        Dragonfly Aerospace emerges from SCS Aerospace Group

        Rocket policy must not be limited by capital, liability: Startups

        EXO WORLDS
        Planets take virtual shape on Earth with NASA knowledge and imagery

        How Algorithmic Darwinism is propelling space evolution

        Arianespace to resume OneWeb constellation deployment

        Mesh reflector for shaped radio beams

        EXO WORLDS
        A white dwarf's surprise planetary companion

        Astronomers discover an Earth-sized "pi planet" with a 3.14-day orbit

        SwRI scientist searches for stellar phosphorus to find potentially habitable exoplanets

        How protoplanetary rings form in primordial gas clouds

        EXO WORLDS
        JPL meets unique challenge, delivers radar hardware for Jupiter Mission

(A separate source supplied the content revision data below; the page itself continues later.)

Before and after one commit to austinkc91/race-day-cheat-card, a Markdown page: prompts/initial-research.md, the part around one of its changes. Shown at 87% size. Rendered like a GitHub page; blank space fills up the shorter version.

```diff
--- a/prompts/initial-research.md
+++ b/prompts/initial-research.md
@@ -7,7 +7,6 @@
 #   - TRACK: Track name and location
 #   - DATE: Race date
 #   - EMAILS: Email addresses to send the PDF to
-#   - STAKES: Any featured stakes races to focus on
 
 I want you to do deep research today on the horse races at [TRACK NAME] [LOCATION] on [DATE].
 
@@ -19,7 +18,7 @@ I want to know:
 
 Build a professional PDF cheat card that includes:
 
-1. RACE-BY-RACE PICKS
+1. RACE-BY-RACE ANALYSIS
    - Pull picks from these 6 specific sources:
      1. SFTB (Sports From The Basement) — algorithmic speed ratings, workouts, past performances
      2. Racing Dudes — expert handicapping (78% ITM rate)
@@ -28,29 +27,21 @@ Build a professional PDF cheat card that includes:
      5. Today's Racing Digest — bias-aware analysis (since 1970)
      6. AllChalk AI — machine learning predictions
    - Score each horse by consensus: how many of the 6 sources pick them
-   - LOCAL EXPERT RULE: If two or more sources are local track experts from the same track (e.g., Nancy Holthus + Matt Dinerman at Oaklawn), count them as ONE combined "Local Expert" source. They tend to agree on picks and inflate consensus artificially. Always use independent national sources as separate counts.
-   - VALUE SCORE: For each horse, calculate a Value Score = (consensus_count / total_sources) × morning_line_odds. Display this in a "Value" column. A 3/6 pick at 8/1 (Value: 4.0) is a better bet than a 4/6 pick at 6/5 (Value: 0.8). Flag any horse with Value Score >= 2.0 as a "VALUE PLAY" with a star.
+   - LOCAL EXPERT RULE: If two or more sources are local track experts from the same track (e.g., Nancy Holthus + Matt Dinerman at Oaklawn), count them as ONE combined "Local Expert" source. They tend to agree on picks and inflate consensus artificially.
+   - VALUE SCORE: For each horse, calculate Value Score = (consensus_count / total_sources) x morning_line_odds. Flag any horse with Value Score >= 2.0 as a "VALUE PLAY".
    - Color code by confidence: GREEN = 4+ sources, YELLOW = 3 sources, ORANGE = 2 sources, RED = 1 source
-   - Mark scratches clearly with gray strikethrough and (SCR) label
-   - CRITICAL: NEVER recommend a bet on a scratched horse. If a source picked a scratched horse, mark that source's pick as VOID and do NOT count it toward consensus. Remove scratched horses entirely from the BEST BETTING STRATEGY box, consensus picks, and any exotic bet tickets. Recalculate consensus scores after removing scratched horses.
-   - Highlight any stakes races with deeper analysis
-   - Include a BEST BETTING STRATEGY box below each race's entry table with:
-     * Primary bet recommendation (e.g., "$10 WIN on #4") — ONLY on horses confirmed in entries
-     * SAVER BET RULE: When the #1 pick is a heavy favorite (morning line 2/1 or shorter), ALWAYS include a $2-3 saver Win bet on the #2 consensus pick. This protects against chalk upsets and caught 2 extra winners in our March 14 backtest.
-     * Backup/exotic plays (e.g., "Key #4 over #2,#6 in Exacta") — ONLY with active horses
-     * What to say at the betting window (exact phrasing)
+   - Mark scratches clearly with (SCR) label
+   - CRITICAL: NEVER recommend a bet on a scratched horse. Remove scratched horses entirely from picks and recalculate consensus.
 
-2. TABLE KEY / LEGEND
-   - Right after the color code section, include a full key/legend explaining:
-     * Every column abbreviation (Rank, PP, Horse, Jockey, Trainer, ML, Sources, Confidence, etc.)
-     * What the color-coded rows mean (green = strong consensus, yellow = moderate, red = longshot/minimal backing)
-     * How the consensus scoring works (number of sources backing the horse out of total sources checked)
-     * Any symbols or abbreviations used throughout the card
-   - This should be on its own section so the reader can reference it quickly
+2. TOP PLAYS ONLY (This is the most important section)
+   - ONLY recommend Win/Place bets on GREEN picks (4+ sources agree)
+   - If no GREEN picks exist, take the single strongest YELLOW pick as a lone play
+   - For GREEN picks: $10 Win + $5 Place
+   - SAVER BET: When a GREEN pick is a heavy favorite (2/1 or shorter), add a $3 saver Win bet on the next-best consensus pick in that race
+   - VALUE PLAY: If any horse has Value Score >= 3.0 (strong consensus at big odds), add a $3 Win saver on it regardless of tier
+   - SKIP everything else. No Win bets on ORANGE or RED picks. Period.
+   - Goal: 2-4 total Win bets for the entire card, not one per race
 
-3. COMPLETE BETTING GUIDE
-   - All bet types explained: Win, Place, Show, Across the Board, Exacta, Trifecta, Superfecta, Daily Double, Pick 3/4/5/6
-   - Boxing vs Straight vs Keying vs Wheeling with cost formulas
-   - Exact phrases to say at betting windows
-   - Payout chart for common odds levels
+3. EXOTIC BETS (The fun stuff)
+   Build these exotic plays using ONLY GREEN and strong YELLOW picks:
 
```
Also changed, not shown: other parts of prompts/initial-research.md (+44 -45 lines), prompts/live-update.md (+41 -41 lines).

        Astronomers characterize Uranian moons using new imaging analysis

        Jupiter's moons could be warming each other

        Atomistic modelling probes the behavior of matter at the center of Jupiter













        The content herein, unless otherwise known to be public domain, are Copyright 1995-2021 - Space Media Network. All websites are published in Australia and are solely subject to Australian law and governed by Fair Use principals for news reporting and research purposes. AFP, UPI and IANS news wire stories are copyright Agence France-Presse, United Press International and Indo-Asia News Service. ESA news reports are copyright European Space Agency. All NASA sourced material is public domain. Additional copyrights may apply in whole or part to other bona fide parties. All articles labeled "by Staff Writers" include reports supplied to Space Media Network by industry news wires, PR agencies, corporate press officers and the like. Such articles are individually curated and edited by Space Media Network staff on the basis of the report's information value to our industry and professional readership. Advertising does not imply endorsement, agreement or approval of any opinions, statements or information provided by Space Media Network on any Web page published or hosted by Space Media Network. General Data Protection Regulation (GDPR) Statement Our advertisers use various cookies and the like to deliver the best ad banner available at one time. All network advertising suppliers have GDPR policies (Legitimate Interest) that conform with EU regulations for data collection. By using our websites you consent to cookie based advertising. If you do not agree with this then you must stop using the websites from May 25, 2018. Privacy Statement. Additional information can be found here at About Us.


        一晚破了3个处